### Your goal
Give back every line of the material below that has the string "author".

### Source records
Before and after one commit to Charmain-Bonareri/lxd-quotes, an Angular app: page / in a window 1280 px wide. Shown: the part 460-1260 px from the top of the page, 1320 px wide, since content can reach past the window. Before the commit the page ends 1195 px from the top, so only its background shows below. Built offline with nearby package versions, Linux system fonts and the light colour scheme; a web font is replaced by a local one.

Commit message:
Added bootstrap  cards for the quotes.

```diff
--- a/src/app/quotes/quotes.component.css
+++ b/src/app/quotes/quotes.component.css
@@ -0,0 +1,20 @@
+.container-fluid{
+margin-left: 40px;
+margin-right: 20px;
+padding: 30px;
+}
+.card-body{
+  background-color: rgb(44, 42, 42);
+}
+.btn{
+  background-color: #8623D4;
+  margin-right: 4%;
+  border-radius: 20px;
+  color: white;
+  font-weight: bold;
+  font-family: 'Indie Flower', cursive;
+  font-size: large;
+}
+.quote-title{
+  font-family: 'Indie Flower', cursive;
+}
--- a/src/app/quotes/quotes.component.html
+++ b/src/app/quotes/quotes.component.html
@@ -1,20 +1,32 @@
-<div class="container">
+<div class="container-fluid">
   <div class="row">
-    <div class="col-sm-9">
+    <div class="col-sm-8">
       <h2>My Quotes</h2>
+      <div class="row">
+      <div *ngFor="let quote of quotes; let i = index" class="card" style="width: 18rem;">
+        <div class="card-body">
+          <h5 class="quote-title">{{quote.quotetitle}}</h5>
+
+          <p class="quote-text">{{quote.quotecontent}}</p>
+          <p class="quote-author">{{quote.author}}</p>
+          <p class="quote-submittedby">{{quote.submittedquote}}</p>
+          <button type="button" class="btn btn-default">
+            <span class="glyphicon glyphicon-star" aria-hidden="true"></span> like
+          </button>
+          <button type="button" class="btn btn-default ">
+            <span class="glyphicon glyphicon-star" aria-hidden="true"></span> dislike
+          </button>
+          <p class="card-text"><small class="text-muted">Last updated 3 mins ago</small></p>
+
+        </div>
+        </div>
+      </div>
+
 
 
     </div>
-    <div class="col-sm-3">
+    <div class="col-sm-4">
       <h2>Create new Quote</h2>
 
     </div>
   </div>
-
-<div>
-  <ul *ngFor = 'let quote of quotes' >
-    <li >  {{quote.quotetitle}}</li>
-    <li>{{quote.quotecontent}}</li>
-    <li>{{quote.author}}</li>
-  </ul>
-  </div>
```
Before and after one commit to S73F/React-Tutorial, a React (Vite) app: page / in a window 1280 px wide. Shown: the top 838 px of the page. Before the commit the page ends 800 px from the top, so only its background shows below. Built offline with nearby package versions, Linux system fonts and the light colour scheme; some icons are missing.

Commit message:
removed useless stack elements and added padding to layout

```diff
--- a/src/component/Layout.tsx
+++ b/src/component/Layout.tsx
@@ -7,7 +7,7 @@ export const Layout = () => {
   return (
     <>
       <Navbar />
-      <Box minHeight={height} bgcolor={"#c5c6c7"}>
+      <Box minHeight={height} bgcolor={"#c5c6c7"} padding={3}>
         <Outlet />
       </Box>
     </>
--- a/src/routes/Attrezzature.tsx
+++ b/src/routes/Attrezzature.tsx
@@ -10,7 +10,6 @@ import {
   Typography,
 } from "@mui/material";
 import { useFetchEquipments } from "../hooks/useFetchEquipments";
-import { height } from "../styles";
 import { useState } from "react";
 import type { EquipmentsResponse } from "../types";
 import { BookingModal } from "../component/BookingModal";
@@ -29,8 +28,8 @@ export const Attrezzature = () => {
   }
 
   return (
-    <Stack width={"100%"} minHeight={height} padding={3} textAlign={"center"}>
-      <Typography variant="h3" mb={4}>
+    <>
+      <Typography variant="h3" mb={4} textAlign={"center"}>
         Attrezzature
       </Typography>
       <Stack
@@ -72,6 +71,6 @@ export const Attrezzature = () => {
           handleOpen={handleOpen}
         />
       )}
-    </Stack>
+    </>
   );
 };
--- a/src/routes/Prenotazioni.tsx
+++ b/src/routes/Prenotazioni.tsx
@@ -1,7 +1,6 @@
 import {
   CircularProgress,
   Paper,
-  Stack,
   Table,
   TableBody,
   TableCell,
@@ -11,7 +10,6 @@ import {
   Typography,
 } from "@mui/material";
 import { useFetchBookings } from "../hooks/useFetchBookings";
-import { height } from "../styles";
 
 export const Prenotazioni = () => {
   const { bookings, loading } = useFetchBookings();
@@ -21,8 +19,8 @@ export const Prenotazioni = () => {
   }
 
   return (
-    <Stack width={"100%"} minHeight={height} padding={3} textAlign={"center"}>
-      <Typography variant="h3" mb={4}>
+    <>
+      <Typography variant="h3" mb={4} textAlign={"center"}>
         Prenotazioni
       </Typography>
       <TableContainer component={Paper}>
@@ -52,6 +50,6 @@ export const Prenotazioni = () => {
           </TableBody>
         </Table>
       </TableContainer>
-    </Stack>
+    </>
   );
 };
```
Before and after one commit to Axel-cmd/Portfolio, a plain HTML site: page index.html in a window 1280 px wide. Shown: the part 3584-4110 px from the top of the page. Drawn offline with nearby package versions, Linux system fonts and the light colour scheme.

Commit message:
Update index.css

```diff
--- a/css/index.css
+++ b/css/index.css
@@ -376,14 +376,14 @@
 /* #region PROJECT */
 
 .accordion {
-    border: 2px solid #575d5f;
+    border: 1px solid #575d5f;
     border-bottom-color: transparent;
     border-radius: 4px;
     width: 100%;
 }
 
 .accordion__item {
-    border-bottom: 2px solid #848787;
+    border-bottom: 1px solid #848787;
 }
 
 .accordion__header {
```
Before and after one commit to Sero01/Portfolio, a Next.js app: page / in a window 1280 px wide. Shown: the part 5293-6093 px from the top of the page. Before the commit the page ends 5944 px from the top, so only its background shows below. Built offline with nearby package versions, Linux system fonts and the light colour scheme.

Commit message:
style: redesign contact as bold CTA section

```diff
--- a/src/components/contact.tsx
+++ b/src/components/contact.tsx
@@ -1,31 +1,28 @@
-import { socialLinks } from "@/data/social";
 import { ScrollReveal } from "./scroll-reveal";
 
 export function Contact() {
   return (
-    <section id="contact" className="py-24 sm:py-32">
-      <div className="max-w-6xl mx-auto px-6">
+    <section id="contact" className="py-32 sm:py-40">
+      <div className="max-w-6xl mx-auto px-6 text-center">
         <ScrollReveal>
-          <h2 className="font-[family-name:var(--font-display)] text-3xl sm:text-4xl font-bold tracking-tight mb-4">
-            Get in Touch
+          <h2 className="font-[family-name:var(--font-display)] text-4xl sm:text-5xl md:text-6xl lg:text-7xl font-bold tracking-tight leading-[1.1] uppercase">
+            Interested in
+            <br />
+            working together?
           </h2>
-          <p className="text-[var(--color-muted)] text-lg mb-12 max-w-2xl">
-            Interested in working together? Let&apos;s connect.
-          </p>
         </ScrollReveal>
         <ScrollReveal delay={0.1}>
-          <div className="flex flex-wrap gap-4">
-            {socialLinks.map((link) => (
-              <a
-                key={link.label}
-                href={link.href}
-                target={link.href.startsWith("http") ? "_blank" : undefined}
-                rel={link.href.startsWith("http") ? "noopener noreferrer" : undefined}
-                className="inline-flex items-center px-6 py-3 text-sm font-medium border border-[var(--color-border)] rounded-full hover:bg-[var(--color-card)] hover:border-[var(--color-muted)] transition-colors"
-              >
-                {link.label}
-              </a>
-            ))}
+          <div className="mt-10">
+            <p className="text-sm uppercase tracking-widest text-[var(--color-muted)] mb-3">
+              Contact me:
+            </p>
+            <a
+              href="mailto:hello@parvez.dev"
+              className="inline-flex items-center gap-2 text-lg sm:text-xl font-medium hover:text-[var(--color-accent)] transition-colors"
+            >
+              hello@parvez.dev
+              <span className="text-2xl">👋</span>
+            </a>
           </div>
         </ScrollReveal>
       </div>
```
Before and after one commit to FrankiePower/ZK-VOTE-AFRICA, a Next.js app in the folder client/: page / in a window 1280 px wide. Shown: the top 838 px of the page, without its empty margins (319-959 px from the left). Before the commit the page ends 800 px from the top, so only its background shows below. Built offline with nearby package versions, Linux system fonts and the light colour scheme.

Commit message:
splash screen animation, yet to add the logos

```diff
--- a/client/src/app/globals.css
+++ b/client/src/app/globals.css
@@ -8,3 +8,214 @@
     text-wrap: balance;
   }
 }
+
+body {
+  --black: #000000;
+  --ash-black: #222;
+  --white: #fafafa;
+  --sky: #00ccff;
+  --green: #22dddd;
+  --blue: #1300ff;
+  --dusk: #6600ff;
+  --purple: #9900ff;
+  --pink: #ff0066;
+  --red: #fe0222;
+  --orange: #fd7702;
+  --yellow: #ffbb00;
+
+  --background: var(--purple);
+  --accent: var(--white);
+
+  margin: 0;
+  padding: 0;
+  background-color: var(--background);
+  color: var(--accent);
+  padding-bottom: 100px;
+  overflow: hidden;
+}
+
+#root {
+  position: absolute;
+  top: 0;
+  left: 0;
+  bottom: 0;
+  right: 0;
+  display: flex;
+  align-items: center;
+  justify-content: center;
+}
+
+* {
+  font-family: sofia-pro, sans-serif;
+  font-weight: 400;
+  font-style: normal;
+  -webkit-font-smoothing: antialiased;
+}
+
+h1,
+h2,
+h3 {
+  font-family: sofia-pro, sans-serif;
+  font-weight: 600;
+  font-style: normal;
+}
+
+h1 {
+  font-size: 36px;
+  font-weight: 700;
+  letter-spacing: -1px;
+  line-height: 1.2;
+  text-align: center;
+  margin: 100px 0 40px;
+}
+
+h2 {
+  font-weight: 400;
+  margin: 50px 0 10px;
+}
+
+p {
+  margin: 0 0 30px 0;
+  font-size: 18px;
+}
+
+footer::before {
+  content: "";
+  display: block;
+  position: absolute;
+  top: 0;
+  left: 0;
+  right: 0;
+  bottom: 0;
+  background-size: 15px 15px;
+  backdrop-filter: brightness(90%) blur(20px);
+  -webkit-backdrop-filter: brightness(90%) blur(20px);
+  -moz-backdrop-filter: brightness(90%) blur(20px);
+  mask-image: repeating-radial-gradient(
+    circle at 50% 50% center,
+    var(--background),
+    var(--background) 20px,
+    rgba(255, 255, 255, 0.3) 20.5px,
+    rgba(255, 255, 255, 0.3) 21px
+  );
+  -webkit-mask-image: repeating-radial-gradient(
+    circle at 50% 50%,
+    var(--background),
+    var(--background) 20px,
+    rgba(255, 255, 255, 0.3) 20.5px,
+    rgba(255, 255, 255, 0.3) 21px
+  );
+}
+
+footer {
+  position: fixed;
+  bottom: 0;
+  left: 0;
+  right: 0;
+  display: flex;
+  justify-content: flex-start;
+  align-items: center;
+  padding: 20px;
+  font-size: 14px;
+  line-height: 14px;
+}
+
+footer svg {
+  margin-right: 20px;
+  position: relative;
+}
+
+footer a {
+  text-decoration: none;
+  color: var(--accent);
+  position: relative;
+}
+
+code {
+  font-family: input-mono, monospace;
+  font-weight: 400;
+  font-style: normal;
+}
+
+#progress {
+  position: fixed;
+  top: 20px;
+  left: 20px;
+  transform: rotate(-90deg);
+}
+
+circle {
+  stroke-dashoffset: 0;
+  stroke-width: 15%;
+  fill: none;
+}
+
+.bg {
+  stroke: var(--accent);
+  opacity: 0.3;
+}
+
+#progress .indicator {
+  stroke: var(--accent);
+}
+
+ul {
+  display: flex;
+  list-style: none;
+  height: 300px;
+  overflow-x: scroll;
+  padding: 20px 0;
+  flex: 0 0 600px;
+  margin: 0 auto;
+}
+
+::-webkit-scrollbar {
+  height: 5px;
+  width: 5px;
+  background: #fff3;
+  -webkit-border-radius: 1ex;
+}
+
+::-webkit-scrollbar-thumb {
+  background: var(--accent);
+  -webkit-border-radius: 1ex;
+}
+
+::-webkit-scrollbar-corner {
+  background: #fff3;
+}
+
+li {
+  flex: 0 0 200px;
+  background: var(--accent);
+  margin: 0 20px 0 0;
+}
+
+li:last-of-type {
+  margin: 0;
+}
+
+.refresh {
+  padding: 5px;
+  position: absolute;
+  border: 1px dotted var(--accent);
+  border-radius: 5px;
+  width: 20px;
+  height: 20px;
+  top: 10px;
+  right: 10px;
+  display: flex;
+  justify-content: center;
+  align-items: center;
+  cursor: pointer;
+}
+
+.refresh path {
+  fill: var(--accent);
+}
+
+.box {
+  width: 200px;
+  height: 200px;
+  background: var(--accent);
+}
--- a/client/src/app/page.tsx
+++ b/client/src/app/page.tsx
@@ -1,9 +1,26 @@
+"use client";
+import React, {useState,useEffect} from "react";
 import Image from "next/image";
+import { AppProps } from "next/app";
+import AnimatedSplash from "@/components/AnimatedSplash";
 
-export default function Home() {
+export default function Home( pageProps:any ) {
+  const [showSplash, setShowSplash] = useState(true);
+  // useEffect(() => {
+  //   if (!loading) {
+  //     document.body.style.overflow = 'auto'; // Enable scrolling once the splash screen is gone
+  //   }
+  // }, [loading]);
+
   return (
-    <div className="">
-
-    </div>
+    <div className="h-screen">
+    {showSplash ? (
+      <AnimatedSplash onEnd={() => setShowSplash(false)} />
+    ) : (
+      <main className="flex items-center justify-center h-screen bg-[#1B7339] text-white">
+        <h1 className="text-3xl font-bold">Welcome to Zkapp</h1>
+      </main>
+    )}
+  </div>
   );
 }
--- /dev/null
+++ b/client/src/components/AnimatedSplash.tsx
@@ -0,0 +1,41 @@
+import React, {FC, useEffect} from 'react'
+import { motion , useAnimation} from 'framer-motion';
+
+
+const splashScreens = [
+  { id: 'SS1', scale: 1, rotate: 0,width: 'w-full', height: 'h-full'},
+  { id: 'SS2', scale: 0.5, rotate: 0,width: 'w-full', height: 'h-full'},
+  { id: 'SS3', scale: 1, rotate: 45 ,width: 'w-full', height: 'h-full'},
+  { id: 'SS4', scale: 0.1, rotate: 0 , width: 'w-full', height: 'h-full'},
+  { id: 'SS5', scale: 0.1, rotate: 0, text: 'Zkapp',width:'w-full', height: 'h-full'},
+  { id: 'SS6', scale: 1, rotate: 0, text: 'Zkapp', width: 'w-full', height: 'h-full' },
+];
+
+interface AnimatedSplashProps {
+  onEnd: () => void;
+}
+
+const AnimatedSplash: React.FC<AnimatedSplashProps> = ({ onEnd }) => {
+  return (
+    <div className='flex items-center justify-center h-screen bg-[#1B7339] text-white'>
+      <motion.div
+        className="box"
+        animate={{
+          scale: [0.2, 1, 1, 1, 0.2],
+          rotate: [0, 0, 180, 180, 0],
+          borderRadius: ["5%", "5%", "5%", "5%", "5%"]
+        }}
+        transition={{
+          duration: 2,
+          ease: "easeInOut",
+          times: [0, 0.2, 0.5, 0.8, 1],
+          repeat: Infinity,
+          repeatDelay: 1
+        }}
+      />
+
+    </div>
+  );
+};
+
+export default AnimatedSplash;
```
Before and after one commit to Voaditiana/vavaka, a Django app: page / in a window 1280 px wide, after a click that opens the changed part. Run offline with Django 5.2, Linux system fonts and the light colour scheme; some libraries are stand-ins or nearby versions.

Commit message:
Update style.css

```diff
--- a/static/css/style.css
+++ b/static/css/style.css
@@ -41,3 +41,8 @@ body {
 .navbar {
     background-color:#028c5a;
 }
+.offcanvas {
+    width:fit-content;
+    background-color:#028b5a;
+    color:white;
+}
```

### Response area
+          <p class="quote-author">{{quote.author}}</p>
-    <li>{{quote.author}}</li>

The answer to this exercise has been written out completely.